By Camille A. Aguinaldo
The Philippine government plans to register Filipino names to the undersea features in Benham Rise before the International Hydrographic Organization (IHO), Foreign Affairs Secretary Alan Peter S. Cayetano said Friday.
“Once we have all the data, we will also apply at the IHO… Let’s be proactive in protecting Philippine interests whether it’s diplomatic or through this process, we will put Filipino names,” he said at a press briefing in Taguig City.
Mr. Cayetano revealed that the government has told China its concerns over latter’s registration of official names for five underwater sea features in Benham Rise.
“We have communicated to China that we understand that for them, it was purely scientific. But it’s not a good time to have Chinese names in some features because we have a live dispute in the South China Sea,” he said.
The IHO subcommittee on undersea features naming (IHO-SCUFN) approved China’s proposal despite the 2012 ruling of the United Nations that the Philippines has sovereign rights over the 13 million-hectare underwater plateau off the coast of Isabela.
Mr. Cayetano also reiterated that the Philippines would not accept the official names proposed by China.
As for the issue on China’s recent construction at the disputed areas in the South China Sea, Mr. Cayetano said that the Chinese government has informed them that their military build-up were a response to “foreign forces” wanting to contain their country’s growth as a superpower.
“As an emerging superpower, they have to think about their defenses. Of course they have communicated to us that we are not its enemies. It’s not against you…but it’s against foreign forces outside that wants to contain China, confront China on their growth,” he said.
Mr. Cayetano pointed out that other countries claiming a portion of the South China Sea were also building up its military bases in the area while foreign ships also pass through under the freedom of navigation.
“They are all saying it’s defensive.
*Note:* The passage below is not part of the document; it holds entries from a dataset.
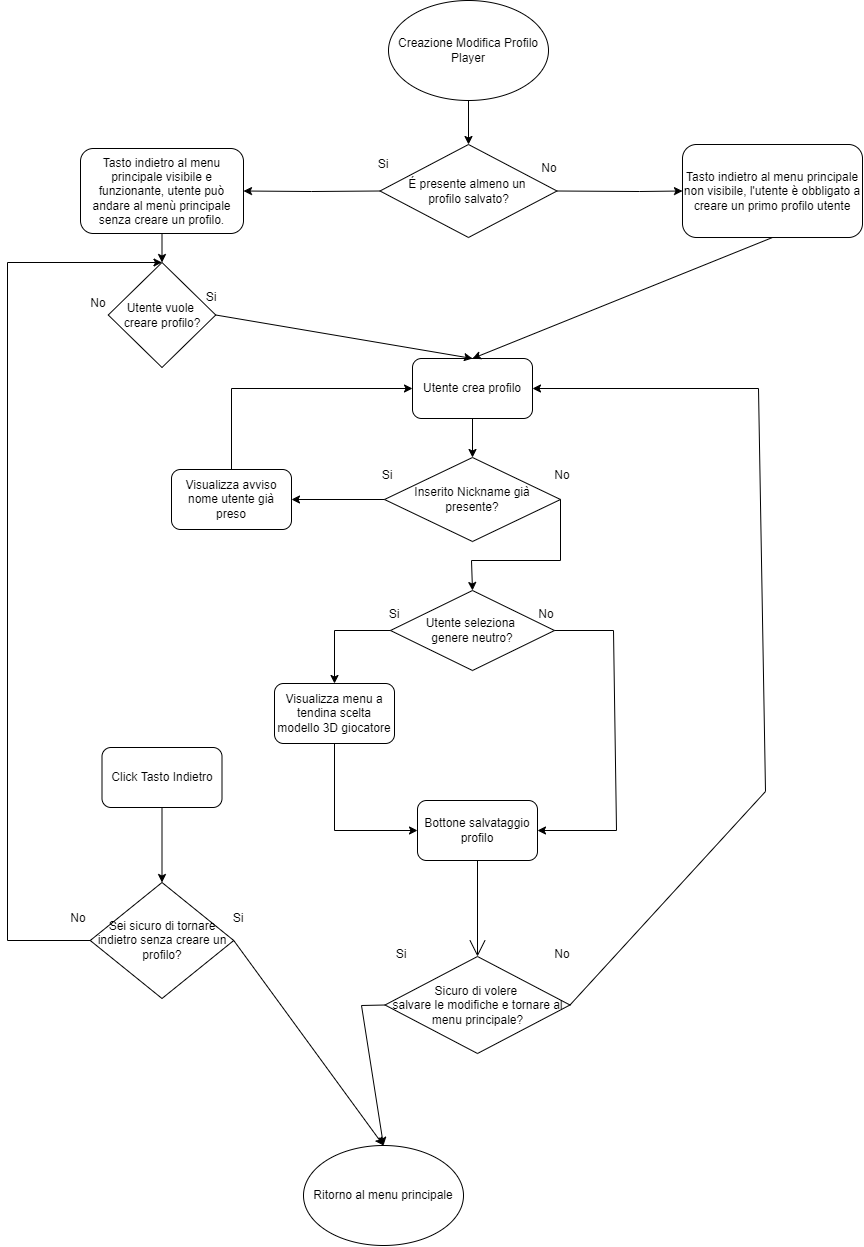
The draw.io diagram doc/img/FlowchartCreazioneProfiloUtente.drawio.png in zSavT/Healthy-Catering, before a commit. Source tidied: cells renumbered, new cells last; positions are measured from the earlier drawing's top-left corner, leaving out a move shared by most shapes. The source it was exported from:
```xml
<mxGraphModel>
  <root>
    <mxCell id="0" />
    <mxCell id="1" parent="0" />
    <mxCell id="2" value="Creazione Modifica Profilo Player" style="ellipse;whiteSpace=wrap;html=1;hachureGap=4;" parent="1" vertex="1">
      <mxGeometry x="381" width="160" height="100" as="geometry" />
    </mxCell>
    <mxCell id="3" value="Ritorno al menu principale" style="ellipse;whiteSpace=wrap;html=1;hachureGap=4;fontSize=12;" parent="1" vertex="1">
      <mxGeometry x="296" y="1145" width="160" height="100" as="geometry" />
    </mxCell>
    <mxCell id="4" value="Utente crea profilo" style="rounded=1;whiteSpace=wrap;html=1;" parent="1" vertex="1">
      <mxGeometry x="405" y="358" width="120" height="60" as="geometry" />
    </mxCell>
    <mxCell id="5" value="Bottone salvataggio profilo" style="rounded=1;whiteSpace=wrap;html=1;" parent="1" vertex="1">
      <mxGeometry x="410" y="800" width="120" height="60" as="geometry" />
    </mxCell>
    <mxCell id="6" value="Utente seleziona &lt;br&gt;genere neutro?" style="rhombus;whiteSpace=wrap;html=1;" parent="1" vertex="1">
      <mxGeometry x="383" y="590" width="164" height="80" as="geometry" />
    </mxCell>
    <mxCell id="7" value="Si" style="text;html=1;strokeColor=none;fillColor=none;align=center;verticalAlign=middle;whiteSpace=wrap;rounded=0;" parent="1" vertex="1">
      <mxGeometry x="357" y="599" width="60" height="30" as="geometry" />
    </mxCell>
    <mxCell id="8" value="No" style="text;html=1;strokeColor=none;fillColor=none;align=center;verticalAlign=middle;whiteSpace=wrap;rounded=0;" parent="1" vertex="1">
      <mxGeometry x="509" y="599" width="60" height="30" as="geometry" />
    </mxCell>
    <mxCell id="9" value="Visualizza menu a tendina scelta modello 3D giocatore" style="rounded=1;whiteSpace=wrap;html=1;" parent="1" vertex="1">
      <mxGeometry x="267" y="683" width="120" height="60" as="geometry" />
    </mxCell>
    <mxCell id="10" style="endArrow=classic;html=1;rounded=0;exitX=0;exitY=0.5;exitDx=0;exitDy=0;entryX=0.5;entryY=0;entryDx=0;entryDy=0;" parent="1" edge="1" source="6" target="9">
      <mxGeometry relative="1" as="geometry">
        <Array as="points">
          <mxPoint x="327" y="630" />
        </Array>
      </mxGeometry>
    </mxCell>
    <mxCell id="11" value="Sicuro di volere&amp;nbsp;&lt;br&gt;salvare le modifiche e tornare al menu principale?" style="rhombus;whiteSpace=wrap;html=1;" parent="1" vertex="1">
      <mxGeometry x="377.5" y="956" width="185" height="97" as="geometry" />
    </mxCell>
    <mxCell id="12" value="No" style="text;html=1;strokeColor=none;fillColor=none;align=center;verticalAlign=middle;whiteSpace=wrap;rounded=0;" parent="1" vertex="1">
      <mxGeometry x="525" y="939" width="60" height="30" as="geometry" />
    </mxCell>
    <mxCell id="13" value="Si" style="text;html=1;strokeColor=none;fillColor=none;align=center;verticalAlign=middle;whiteSpace=wrap;rounded=0;" parent="1" vertex="1">
      <mxGeometry x="364" y="939" width="60" height="30" as="geometry" />
    </mxCell>
    <mxCell id="14" style="endArrow=classic;html=1;rounded=0;exitX=1;exitY=0.5;exitDx=0;exitDy=0;entryX=1;entryY=0.5;entryDx=0;entryDy=0;" parent="1" edge="1" source="6" target="5">
      <mxGeometry relative="1" as="geometry">
        <Array as="points">
          <mxPoint x="606" y="630" />
          <mxPoint x="609" y="830" />
        </Array>
      </mxGeometry>
    </mxCell>
    <mxCell id="15" style="endArrow=classic;html=1;rounded=0;exitX=0.5;exitY=1;exitDx=0;exitDy=0;entryX=0;entryY=0.5;entryDx=0;entryDy=0;" parent="1" edge="1" source="9" target="5">
      <mxGeometry relative="1" as="geometry">
        <Array as="points">
          <mxPoint x="327" y="830" />
        </Array>
      </mxGeometry>
    </mxCell>
    <mxCell id="16" style="endArrow=classic;html=1;rounded=0;exitX=1;exitY=0.5;exitDx=0;exitDy=0;entryX=1;entryY=0.5;entryDx=0;entryDy=0;" parent="1" edge="1" source="11" target="4">
      <mxGeometry relative="1" as="geometry">
        <Array as="points">
          <mxPoint x="758" y="791" />
          <mxPoint x="751" y="388" />
        </Array>
      </mxGeometry>
    </mxCell>
    <mxCell id="17" style="edgeStyle=none;jettySize=auto;html=1;rounded=0;endArrow=open;startSize=14;endSize=14;sourcePerimeterSpacing=8;targetPerimeterSpacing=8;curved=1;exitX=0.5;exitY=1;exitDx=0;exitDy=0;entryX=0.5;entryY=0;entryDx=0;entryDy=0;" parent="1" edge="1" source="5" target="11">
      <mxGeometry relative="1" as="geometry" />
    </mxCell>
    <mxCell id="18" value="Inserito Nickname già&lt;br&gt;presente?" style="rhombus;whiteSpace=wrap;html=1;" parent="1" vertex="1">
      <mxGeometry x="377" y="457" width="176" height="84" as="geometry" />
    </mxCell>
    <mxCell id="19" value="Visualizza avviso nome utente già preso" style="rounded=1;whiteSpace=wrap;html=1;" parent="1" vertex="1">
      <mxGeometry x="164" y="469" width="120" height="60" as="geometry" />
    </mxCell>
    <mxCell id="20" style="endArrow=classic;html=1;rounded=0;exitX=0;exitY=0.5;exitDx=0;exitDy=0;entryX=1;entryY=0.5;entryDx=0;entryDy=0;" parent="1" edge="1" source="18" target="19">
      <mxGeometry relative="1" as="geometry" />
    </mxCell>
    <mxCell id="21" style="endArrow=classic;html=1;rounded=0;exitX=0.5;exitY=1;exitDx=0;exitDy=0;entryX=0.5;entryY=0;entryDx=0;entryDy=0;" parent="1" edge="1" source="4" target="18">
      <mxGeometry relative="1" as="geometry" />
    </mxCell>
    <mxCell id="22" value="Si" style="text;html=1;strokeColor=none;fillColor=none;align=center;verticalAlign=middle;whiteSpace=wrap;rounded=0;" parent="1" vertex="1">
      <mxGeometry x="350" y="460" width="60" height="30" as="geometry" />
    </mxCell>
    <mxCell id="23" value="No" style="text;html=1;strokeColor=none;fillColor=none;align=center;verticalAlign=middle;whiteSpace=wrap;rounded=0;" parent="1" vertex="1">
      <mxGeometry x="525" y="460" width="60" height="30" as="geometry" />
    </mxCell>
    <mxCell id="24" style="endArrow=classic;html=1;rounded=0;exitX=1;exitY=0.5;exitDx=0;exitDy=0;entryX=0.5;entryY=0;entryDx=0;entryDy=0;" parent="1" edge="1" source="18" target="6">
      <mxGeometry relative="1" as="geometry">
        <Array as="points">
          <mxPoint x="553" y="560" />
          <mxPoint x="464" y="560" />
        </Array>
      </mxGeometry>
    </mxCell>
    <mxCell id="25" style="endArrow=classic;html=1;rounded=0;exitX=0.5;exitY=0;exitDx=0;exitDy=0;entryX=0;entryY=0.5;entryDx=0;entryDy=0;" parent="1" edge="1" source="19" target="4">
      <mxGeometry relative="1" as="geometry">
        <Array as="points">
          <mxPoint x="224" y="388" />
        </Array>
      </mxGeometry>
    </mxCell>
    <mxCell id="26" value="É presente almeno un &lt;br&gt;profilo salvato?" style="rhombus;whiteSpace=wrap;html=1;" parent="1" vertex="1">
      <mxGeometry x="372.5" y="144" width="177" height="93" as="geometry" />
    </mxCell>
    <mxCell id="27" value="Si" style="text;html=1;strokeColor=none;fillColor=none;align=center;verticalAlign=middle;whiteSpace=wrap;rounded=0;" parent="1" vertex="1">
      <mxGeometry x="346" y="149" width="60" height="30" as="geometry" />
    </mxCell>
    <mxCell id="28" value="No" style="text;html=1;strokeColor=none;fillColor=none;align=center;verticalAlign=middle;whiteSpace=wrap;rounded=0;" parent="1" vertex="1">
      <mxGeometry x="512" y="153" width="60" height="30" as="geometry" />
    </mxCell>
    <mxCell id="29" value="Tasto indietro al menu principale visibile e funzionante, utente può andare al menù principale senza creare un profilo." style="rounded=1;whiteSpace=wrap;html=1;" parent="1" vertex="1">
      <mxGeometry x="73" y="148" width="163" height="85" as="geometry" />
    </mxCell>
    <mxCell id="30" value="Tasto indietro al menu principale non visibile, l'utente è obbligato a creare un primo profilo utente" style="rounded=1;whiteSpace=wrap;html=1;" parent="1" vertex="1">
      <mxGeometry x="675" y="144" width="180" height="93" as="geometry" />
    </mxCell>
    <mxCell id="31" style="endArrow=classic;html=1;rounded=0;exitX=0;exitY=0.5;exitDx=0;exitDy=0;entryX=1;entryY=0.5;entryDx=0;entryDy=0;" parent="1" edge="1" source="26" target="29">
      <mxGeometry relative="1" as="geometry">
        <Array as="points">
          <mxPoint x="304" y="191" />
        </Array>
      </mxGeometry>
    </mxCell>
    <mxCell id="32" style="endArrow=classic;html=1;rounded=0;exitX=1;exitY=0.5;exitDx=0;exitDy=0;entryX=0;entryY=0.5;entryDx=0;entryDy=0;" parent="1" edge="1" source="26" target="30">
      <mxGeometry relative="1" as="geometry">
        <Array as="points">
          <mxPoint x="632" y="191" />
        </Array>
      </mxGeometry>
    </mxCell>
    <mxCell id="33" style="endArrow=classic;html=1;rounded=0;exitX=0.5;exitY=1;exitDx=0;exitDy=0;entryX=0.5;entryY=0;entryDx=0;entryDy=0;" parent="1" edge="1" source="30" target="4">
      <mxGeometry relative="1" as="geometry" />
    </mxCell>
    <mxCell id="34" style="endArrow=classic;html=1;rounded=0;exitX=0;exitY=0.5;exitDx=0;exitDy=0;entryX=0.5;entryY=0;entryDx=0;entryDy=0;" parent="1" edge="1" source="11" target="3">
      <mxGeometry relative="1" as="geometry">
        <Array as="points">
          <mxPoint x="354" y="1005" />
        </Array>
      </mxGeometry>
    </mxCell>
    <mxCell id="35" style="endArrow=classic;html=1;rounded=0;exitX=0.5;exitY=1;exitDx=0;exitDy=0;entryX=0.5;entryY=0;entryDx=0;entryDy=0;" parent="1" edge="1" source="2" target="26">
      <mxGeometry relative="1" as="geometry" />
    </mxCell>
    <mxCell id="36" style="endArrow=classic;html=1;rounded=0;exitX=0.5;exitY=1;exitDx=0;exitDy=0;entryX=0.5;entryY=0;entryDx=0;entryDy=0;" parent="1" edge="1" source="29" target="37">
      <mxGeometry relative="1" as="geometry" />
    </mxCell>
    <mxCell id="37" value="Utente vuole &lt;br&gt;creare profilo?" style="rhombus;whiteSpace=wrap;html=1;" parent="1" vertex="1">
      <mxGeometry x="100.8" y="262" width="107.5" height="105" as="geometry" />
    </mxCell>
    <mxCell id="38" value="Si" style="text;html=1;strokeColor=none;fillColor=none;align=center;verticalAlign=middle;whiteSpace=wrap;rounded=0;" parent="1" vertex="1">
      <mxGeometry x="174" y="282" width="60" height="30" as="geometry" />
    </mxCell>
    <mxCell id="39" style="endArrow=classic;html=1;rounded=0;exitX=1;exitY=0.5;exitDx=0;exitDy=0;entryX=0.5;entryY=0;entryDx=0;entryDy=0;" parent="1" edge="1" source="37" target="4">
      <mxGeometry relative="1" as="geometry" />
    </mxCell>
    <mxCell id="40" value="No" style="text;html=1;strokeColor=none;fillColor=none;align=center;verticalAlign=middle;whiteSpace=wrap;rounded=0;" parent="1" vertex="1">
      <mxGeometry x="61" y="288" width="60" height="30" as="geometry" />
    </mxCell>
    <mxCell id="41" value="Click Tasto Indietro" style="rounded=1;whiteSpace=wrap;html=1;" parent="1" vertex="1">
      <mxGeometry x="94.5" y="747" width="120" height="60" as="geometry" />
    </mxCell>
    <mxCell id="42" value="Sei sicuro di tornare indietro senza creare un profilo?" style="rhombus;whiteSpace=wrap;html=1;" parent="1" vertex="1">
      <mxGeometry x="82.8" y="882" width="143.5" height="116" as="geometry" />
    </mxCell>
    <mxCell id="43" value="Si" style="text;html=1;strokeColor=none;fillColor=none;align=center;verticalAlign=middle;whiteSpace=wrap;rounded=0;" parent="1" vertex="1">
      <mxGeometry x="201" y="903" width="60" height="30" as="geometry" />
    </mxCell>
    <mxCell id="44" value="No" style="text;html=1;strokeColor=none;fillColor=none;align=center;verticalAlign=middle;whiteSpace=wrap;rounded=0;" parent="1" vertex="1">
      <mxGeometry x="40.8" y="903" width="60" height="30" as="geometry" />
    </mxCell>
    <mxCell id="45" style="endArrow=classic;html=1;rounded=0;exitX=0.5;exitY=1;exitDx=0;exitDy=0;entryX=0.5;entryY=0;entryDx=0;entryDy=0;" parent="1" edge="1" source="41" target="42">
      <mxGeometry relative="1" as="geometry" />
    </mxCell>
    <mxCell id="46" style="endArrow=classic;html=1;rounded=0;exitX=0;exitY=0.5;exitDx=0;exitDy=0;entryX=0.5;entryY=0;entryDx=0;entryDy=0;" parent="1" edge="1" source="42" target="37">
      <mxGeometry relative="1" as="geometry">
        <Array as="points">
          <mxPoint y="940" />
          <mxPoint y="262" />
        </Array>
      </mxGeometry>
    </mxCell>
    <mxCell id="47" style="endArrow=classic;html=1;rounded=0;exitX=1;exitY=0.5;exitDx=0;exitDy=0;entryX=0.5;entryY=0;entryDx=0;entryDy=0;" parent="1" edge="1" source="42" target="3">
      <mxGeometry relative="1" as="geometry" />
    </mxCell>
  </root>
</mxGraphModel>
```
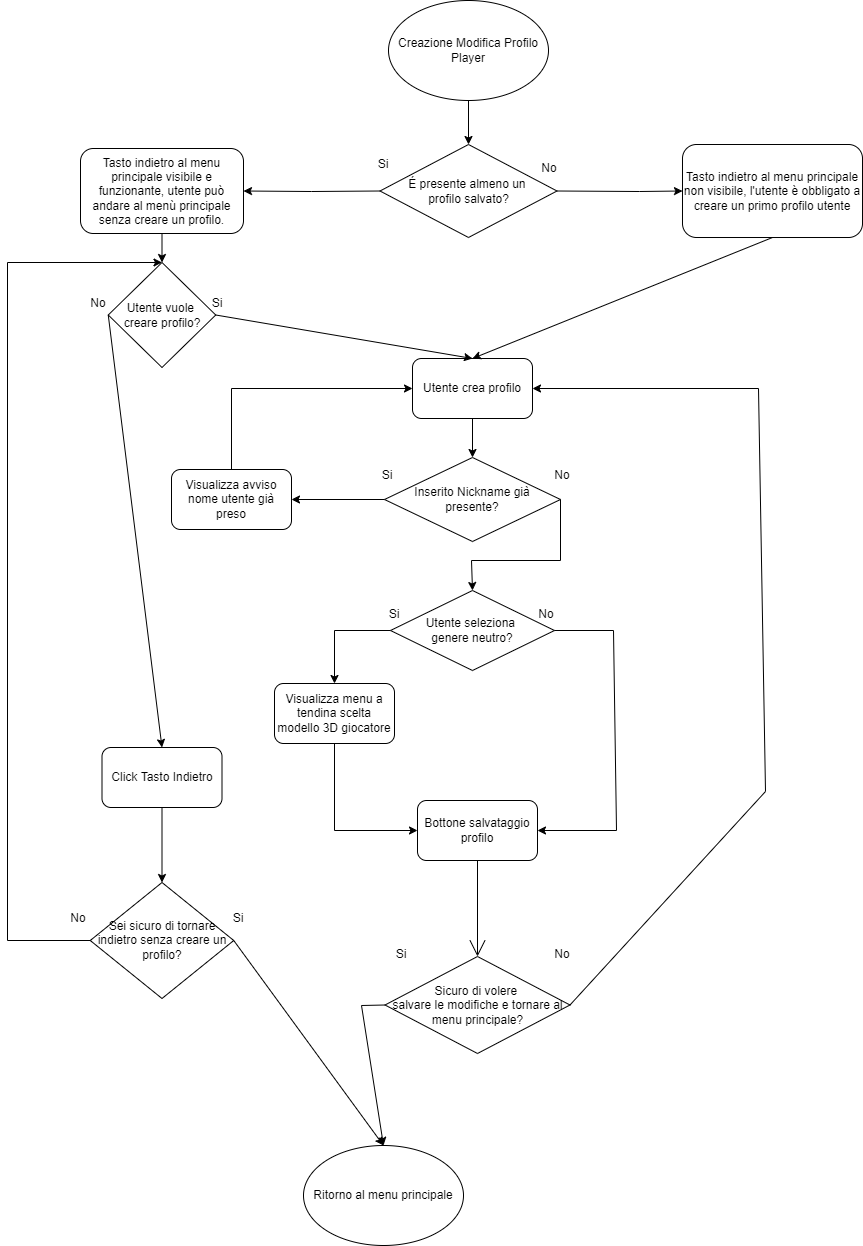
After the change.

Commit message:
Aggiornato flowchart creazione profilo utente

What changed in the source:
```diff
@@ -150,7 +150,7 @@
       <mxGeometry x="100.8" y="262" width="107.5" height="105" as="geometry" />
     </mxCell>
     <mxCell id="38" value="Si" style="text;html=1;strokeColor=none;fillColor=none;align=center;verticalAlign=middle;whiteSpace=wrap;rounded=0;" parent="1" vertex="1">
-      <mxGeometry x="174" y="282" width="60" height="30" as="geometry" />
+      <mxGeometry x="180" y="288" width="60" height="30" as="geometry" />
     </mxCell>
     <mxCell id="39" style="endArrow=classic;html=1;rounded=0;exitX=1;exitY=0.5;exitDx=0;exitDy=0;entryX=0.5;entryY=0;entryDx=0;entryDy=0;" parent="1" edge="1" source="37" target="4">
       <mxGeometry relative="1" as="geometry" />
@@ -184,5 +184,8 @@
     <mxCell id="47" style="endArrow=classic;html=1;rounded=0;exitX=1;exitY=0.5;exitDx=0;exitDy=0;entryX=0.5;entryY=0;entryDx=0;entryDy=0;" parent="1" edge="1" source="42" target="3">
       <mxGeometry relative="1" as="geometry" />
     </mxCell>
+    <mxCell id="48" style="endArrow=classic;html=1;rounded=0;exitX=0;exitY=0.5;exitDx=0;exitDy=0;entryX=0.5;entryY=0;entryDx=0;entryDy=0;" parent="1" edge="1" source="37" target="41">
+      <mxGeometry relative="1" as="geometry" />
+    </mxCell>
   </root>
 </mxGraphModel>
```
It’s not really a base…Where do you draw the line that it’s only a defensive mechanism or when is it an encampment or a base already? In international geopolitics,that’s always debated,” he said.
The DFA chief said the issue was brought during a bilateral consultative meeting between Philippines and China, with the former expressing “strong reactions” on the latter’s militarization activities.
He added that the Philippines would not be caught into the conflict among world powers as it holds strong bilateral relations with the advanced countries.
“We want West Philippine Sea under the regime of UNCLOS (United Nation Convention on the Law of the Sea),” he said.
Meanwhile, he said that China has clarified that their efforts were not targeted at the Philippines, noting that their military build-up was rooted from a complex and regional issue.
Mr. Cayetano also mentioned that the Philippines was designated as the country coordinator to China for the negotiations for the South China Sea code of conduct (COC) on March.
“We’re in a good position to push for a very strong COC… Our target is for it to be legally binding and with enforcement mechanism,” he said.